Marie and I get Metro to Champ de Mars. At one station two ‘buskers’ bully and panic tourists by herding them along the platform, yelling ‘Avante, Avante’. Our musical friends then board the train, play the sax and piano accordion, and harass passengers for money. They don’t make it as far as me, but they would have got short shrift. We meet our youngest son, Lliam in the Pullman Eiffel Tower, where he checked-in last night, after a business trip to Austria and Germany. He has a great view of the Eiffel Tower from the balcony of his room. Things are being put in place for the Longines Horse Show, an event Marie would love to attend, but it starts after we leave Paris. Brunch at Le Petit Cluny in the Latin Quarter. Then, another disaster with my phone. It flies from my hand as we are strolling the streets, and when I retrieve it, it is on the blink. No doubt the screen, which was already shattered from a mishap on our sea cruise, had now refused to obey instructions. One drink at L’Annex Bar, which has Gilbert Rugby balls everywhere, an affirmation of the Rugby World Cup to be held in France later this year. Lliam then orders an Uber and we head to a phone place, where I pay 99.90E for repair of my phone screen. We pass within sight of legendary literary cafe, Les Deux Magots, and when I tell Lliam it was once the haunt of the rich and famous, he marches in to see if we can get a table. Tragic me would have just walked by, thinking I would need a reservation. Lliam gets us an excellent table. Sit beside a couple who can’t finish their meal, so they get a doggy bag. The cafe can’t be that exclusive. I have half a dozen oysters, and white asparagus; Marie has foie gras and Lliam, snails, accompanied by Chablis. An old chap, reading Paris Monde, takes the place of the tourist couple. An elderly couple dine on the other side of our table, and as we are leaving, they are ‘replaced’ by four black American lasses, all of them, in my humble opinion, inappropriately attired. One has one of her breasts, hanging out – literally. As they sit down, one comments: “Isn’t it cute,” a reference to the restaurant.

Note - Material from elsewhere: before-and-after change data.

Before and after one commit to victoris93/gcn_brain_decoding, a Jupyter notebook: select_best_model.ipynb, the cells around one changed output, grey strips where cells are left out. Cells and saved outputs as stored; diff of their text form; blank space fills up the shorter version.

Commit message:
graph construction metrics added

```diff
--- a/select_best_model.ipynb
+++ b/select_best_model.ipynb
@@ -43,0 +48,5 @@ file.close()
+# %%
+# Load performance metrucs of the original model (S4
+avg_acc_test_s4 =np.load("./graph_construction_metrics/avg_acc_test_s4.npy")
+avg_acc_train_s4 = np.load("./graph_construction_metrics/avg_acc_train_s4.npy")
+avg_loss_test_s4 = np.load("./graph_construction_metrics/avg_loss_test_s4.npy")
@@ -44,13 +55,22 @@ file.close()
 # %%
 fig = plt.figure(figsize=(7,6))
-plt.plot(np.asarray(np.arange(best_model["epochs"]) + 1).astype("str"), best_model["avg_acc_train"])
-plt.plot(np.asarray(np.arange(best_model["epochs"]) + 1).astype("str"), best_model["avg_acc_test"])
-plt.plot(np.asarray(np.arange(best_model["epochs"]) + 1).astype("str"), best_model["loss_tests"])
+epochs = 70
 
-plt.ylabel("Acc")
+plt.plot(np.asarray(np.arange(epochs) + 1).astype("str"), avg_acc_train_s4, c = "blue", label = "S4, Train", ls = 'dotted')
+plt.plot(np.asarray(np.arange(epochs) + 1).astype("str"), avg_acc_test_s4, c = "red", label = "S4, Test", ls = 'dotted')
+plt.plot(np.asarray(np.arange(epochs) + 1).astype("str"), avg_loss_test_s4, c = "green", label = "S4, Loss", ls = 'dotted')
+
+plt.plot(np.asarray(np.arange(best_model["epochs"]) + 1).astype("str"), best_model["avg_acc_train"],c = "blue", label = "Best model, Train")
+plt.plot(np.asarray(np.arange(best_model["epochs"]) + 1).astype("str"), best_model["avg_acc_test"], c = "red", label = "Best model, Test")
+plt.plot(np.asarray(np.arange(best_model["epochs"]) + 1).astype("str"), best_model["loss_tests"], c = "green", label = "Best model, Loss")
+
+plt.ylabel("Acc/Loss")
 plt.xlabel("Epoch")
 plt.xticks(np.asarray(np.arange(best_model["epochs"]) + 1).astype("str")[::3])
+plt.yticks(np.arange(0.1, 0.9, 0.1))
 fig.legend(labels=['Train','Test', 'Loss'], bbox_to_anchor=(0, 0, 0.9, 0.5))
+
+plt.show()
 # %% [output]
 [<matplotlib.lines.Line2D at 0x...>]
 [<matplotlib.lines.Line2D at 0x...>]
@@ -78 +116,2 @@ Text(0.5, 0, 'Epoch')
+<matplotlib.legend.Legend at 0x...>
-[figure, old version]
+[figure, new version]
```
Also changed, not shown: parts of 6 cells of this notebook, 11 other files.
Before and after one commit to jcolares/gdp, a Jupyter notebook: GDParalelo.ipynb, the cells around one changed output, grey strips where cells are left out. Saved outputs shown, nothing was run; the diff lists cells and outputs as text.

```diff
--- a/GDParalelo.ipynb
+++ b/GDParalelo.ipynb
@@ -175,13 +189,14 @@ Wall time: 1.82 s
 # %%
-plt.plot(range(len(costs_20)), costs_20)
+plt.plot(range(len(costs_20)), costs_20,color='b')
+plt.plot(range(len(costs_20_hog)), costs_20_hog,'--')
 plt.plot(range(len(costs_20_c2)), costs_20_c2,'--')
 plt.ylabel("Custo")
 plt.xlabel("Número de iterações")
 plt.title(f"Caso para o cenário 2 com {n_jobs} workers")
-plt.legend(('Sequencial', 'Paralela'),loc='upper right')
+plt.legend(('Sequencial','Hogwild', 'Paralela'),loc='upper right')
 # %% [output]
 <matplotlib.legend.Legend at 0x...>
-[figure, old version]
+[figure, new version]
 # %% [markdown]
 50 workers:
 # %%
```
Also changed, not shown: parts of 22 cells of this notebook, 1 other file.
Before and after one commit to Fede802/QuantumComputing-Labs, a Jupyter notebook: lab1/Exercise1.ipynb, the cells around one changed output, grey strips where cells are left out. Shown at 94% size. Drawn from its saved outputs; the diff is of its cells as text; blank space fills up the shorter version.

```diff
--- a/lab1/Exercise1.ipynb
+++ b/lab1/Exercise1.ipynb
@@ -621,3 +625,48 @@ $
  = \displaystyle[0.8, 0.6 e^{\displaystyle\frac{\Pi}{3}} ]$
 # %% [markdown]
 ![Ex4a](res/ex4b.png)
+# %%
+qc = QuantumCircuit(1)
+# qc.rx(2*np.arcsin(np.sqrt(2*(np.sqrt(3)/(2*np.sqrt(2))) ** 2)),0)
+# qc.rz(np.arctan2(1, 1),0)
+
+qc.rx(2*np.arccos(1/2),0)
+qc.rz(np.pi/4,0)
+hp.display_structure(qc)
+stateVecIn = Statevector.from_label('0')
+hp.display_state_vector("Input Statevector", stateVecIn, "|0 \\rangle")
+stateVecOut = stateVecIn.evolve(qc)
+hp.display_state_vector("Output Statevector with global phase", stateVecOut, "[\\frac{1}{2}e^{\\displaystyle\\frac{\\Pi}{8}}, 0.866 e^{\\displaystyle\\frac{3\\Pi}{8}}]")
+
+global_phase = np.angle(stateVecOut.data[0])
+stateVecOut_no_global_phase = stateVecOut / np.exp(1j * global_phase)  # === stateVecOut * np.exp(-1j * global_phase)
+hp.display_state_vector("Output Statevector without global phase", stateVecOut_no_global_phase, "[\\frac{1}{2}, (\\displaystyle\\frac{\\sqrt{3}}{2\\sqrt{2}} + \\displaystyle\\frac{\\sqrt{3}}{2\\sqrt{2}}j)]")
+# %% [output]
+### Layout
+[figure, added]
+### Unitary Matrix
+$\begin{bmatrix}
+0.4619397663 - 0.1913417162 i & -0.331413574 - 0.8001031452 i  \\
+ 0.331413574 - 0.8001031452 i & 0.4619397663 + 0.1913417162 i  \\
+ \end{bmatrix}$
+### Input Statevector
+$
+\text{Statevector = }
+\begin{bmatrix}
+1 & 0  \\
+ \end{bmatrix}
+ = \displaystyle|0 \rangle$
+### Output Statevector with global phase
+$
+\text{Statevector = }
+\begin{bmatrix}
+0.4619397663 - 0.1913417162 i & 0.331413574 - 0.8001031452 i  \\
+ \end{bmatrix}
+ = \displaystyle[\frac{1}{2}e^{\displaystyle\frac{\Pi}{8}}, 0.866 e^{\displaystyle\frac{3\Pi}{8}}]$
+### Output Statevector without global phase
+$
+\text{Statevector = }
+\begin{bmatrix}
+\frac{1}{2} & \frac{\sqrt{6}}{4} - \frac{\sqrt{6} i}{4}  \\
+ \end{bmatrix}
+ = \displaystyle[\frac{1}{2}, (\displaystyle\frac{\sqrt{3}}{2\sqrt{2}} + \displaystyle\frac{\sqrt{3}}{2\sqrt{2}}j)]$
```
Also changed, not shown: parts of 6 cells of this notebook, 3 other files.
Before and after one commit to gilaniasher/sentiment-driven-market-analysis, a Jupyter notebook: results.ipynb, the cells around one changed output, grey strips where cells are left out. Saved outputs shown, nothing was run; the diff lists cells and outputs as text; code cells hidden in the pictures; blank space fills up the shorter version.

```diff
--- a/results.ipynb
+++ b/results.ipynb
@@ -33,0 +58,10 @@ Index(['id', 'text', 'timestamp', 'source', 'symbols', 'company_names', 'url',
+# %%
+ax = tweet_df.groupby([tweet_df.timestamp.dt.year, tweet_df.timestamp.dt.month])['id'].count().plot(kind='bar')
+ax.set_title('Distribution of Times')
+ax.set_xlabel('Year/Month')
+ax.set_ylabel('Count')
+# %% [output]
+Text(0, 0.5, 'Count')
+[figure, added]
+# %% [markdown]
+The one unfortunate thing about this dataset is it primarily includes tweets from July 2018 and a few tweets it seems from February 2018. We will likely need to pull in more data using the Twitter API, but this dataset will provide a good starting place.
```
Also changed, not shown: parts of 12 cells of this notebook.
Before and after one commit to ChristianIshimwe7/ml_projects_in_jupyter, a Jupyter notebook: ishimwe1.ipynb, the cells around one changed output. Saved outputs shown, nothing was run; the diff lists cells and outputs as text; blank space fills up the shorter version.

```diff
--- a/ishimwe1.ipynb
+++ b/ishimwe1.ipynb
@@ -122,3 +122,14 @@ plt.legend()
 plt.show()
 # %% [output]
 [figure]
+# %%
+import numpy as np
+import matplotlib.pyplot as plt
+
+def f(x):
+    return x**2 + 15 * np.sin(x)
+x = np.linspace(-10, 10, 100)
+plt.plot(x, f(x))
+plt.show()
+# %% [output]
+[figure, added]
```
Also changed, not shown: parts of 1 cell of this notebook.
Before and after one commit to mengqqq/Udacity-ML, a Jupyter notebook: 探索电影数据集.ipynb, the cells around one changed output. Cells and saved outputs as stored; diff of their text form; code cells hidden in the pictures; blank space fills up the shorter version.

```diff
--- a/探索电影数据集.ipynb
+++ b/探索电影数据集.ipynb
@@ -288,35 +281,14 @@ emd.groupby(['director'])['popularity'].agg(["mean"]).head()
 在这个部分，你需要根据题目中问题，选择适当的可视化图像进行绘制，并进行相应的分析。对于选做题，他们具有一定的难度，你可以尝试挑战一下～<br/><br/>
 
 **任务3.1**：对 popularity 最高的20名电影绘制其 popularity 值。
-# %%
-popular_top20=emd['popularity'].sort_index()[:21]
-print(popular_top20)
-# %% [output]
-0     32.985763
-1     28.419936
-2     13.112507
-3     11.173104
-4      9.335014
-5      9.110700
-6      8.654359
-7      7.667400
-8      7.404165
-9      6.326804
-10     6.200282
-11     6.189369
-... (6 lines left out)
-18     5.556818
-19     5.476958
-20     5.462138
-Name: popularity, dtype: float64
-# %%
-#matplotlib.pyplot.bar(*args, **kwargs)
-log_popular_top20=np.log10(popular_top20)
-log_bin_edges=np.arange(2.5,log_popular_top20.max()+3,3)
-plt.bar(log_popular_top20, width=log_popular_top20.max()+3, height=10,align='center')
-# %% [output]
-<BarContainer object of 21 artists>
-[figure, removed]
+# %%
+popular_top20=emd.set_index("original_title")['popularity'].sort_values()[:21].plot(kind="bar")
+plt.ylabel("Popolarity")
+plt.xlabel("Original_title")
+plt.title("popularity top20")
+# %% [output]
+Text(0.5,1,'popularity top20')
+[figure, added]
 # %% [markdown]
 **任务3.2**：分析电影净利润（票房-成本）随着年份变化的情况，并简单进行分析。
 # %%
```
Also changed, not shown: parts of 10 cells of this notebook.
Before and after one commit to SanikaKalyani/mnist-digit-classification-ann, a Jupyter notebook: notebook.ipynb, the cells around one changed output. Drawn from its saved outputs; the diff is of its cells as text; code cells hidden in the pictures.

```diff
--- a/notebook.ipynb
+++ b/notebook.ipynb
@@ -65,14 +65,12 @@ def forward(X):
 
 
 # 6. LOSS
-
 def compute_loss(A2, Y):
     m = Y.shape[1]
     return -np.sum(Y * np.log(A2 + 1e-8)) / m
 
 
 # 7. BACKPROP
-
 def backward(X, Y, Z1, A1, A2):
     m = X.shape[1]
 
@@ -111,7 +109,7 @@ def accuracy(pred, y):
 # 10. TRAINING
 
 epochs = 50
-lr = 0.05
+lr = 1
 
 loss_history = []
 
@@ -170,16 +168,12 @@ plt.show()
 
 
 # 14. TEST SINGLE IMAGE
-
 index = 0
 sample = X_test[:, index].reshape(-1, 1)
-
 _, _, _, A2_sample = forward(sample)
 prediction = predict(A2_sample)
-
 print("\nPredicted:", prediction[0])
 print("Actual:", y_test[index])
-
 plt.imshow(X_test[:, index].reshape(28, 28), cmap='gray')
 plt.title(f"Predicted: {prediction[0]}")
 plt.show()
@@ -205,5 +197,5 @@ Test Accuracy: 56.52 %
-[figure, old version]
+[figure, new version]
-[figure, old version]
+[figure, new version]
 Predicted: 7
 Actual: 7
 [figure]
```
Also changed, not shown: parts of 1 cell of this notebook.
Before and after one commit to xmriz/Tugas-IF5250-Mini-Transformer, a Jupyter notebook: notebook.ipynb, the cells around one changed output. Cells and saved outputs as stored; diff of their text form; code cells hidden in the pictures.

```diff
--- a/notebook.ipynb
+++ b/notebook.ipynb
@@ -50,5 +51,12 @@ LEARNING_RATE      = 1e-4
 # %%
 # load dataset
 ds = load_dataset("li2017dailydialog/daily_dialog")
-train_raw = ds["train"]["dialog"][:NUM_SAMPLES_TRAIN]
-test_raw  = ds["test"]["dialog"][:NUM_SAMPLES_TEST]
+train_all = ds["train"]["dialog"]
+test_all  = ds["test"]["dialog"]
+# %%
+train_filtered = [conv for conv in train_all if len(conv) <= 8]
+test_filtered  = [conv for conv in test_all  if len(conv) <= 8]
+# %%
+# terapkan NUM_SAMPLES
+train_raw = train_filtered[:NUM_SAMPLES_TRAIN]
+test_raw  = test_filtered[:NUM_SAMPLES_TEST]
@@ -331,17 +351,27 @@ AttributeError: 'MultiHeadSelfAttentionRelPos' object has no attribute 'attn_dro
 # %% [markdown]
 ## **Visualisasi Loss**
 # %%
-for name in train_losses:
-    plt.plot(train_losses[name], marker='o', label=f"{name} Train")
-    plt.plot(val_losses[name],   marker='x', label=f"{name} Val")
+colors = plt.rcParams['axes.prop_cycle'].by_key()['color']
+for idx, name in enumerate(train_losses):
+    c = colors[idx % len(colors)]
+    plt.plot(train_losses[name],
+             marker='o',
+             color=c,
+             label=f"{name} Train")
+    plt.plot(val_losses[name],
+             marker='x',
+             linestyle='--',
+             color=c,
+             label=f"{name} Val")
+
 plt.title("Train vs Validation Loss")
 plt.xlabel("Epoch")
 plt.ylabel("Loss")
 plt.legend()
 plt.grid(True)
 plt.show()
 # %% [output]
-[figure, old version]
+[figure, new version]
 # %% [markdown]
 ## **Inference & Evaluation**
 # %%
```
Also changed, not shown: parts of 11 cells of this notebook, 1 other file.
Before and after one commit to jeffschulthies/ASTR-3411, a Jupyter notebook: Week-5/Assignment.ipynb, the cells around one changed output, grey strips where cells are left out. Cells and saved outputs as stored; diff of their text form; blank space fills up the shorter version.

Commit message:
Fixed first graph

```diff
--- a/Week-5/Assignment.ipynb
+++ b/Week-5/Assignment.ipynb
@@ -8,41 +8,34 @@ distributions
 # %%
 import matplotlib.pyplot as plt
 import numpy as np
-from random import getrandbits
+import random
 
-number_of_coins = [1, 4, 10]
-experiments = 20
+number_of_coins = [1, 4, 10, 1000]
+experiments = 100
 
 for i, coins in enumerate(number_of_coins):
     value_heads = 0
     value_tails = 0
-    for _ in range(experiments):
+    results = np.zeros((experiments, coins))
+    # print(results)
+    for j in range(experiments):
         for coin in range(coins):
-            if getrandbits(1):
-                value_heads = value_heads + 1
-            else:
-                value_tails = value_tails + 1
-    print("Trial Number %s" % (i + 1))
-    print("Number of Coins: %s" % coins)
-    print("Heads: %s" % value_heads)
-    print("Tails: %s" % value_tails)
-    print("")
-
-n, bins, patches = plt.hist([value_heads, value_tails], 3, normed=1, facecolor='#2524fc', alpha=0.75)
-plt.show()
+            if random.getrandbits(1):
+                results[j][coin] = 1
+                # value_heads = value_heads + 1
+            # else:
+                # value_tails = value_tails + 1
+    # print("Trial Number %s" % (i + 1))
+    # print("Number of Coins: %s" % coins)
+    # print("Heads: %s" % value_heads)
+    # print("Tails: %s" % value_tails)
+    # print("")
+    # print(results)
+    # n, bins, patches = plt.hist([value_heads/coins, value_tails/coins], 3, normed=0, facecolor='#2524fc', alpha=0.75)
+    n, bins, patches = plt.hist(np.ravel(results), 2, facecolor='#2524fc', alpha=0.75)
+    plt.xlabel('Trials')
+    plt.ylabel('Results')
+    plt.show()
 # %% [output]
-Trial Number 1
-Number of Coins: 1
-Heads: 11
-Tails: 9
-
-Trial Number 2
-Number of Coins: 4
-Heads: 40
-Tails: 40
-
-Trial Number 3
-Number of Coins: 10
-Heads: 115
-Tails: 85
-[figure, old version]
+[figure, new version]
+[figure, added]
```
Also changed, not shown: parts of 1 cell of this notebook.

This evening we get a cab from the Pullman Eiffel Tower to Montmartre, in a raging storm, for dinner at Le Coq & Fils. Our waitress brings Marie a Coke, when in fact, she had ordered a cocktail. The restaurant specialises in poultry, even to the extent of informing you how old the birds were when they gave their lives, and also the part of the country in which they were raised. After selecting the chook, it is then sliced at the table. It costs a bit more than a Woolies’ chook. The place is packed, and it is fascinating watching the tourists groups walking by, and staring in.
Our grandson, Ethan, has his best game since starting rugby league with Norths this year. “He now realises the team comes first,” his mother, Channelle says. 

About Author

Leave a Reply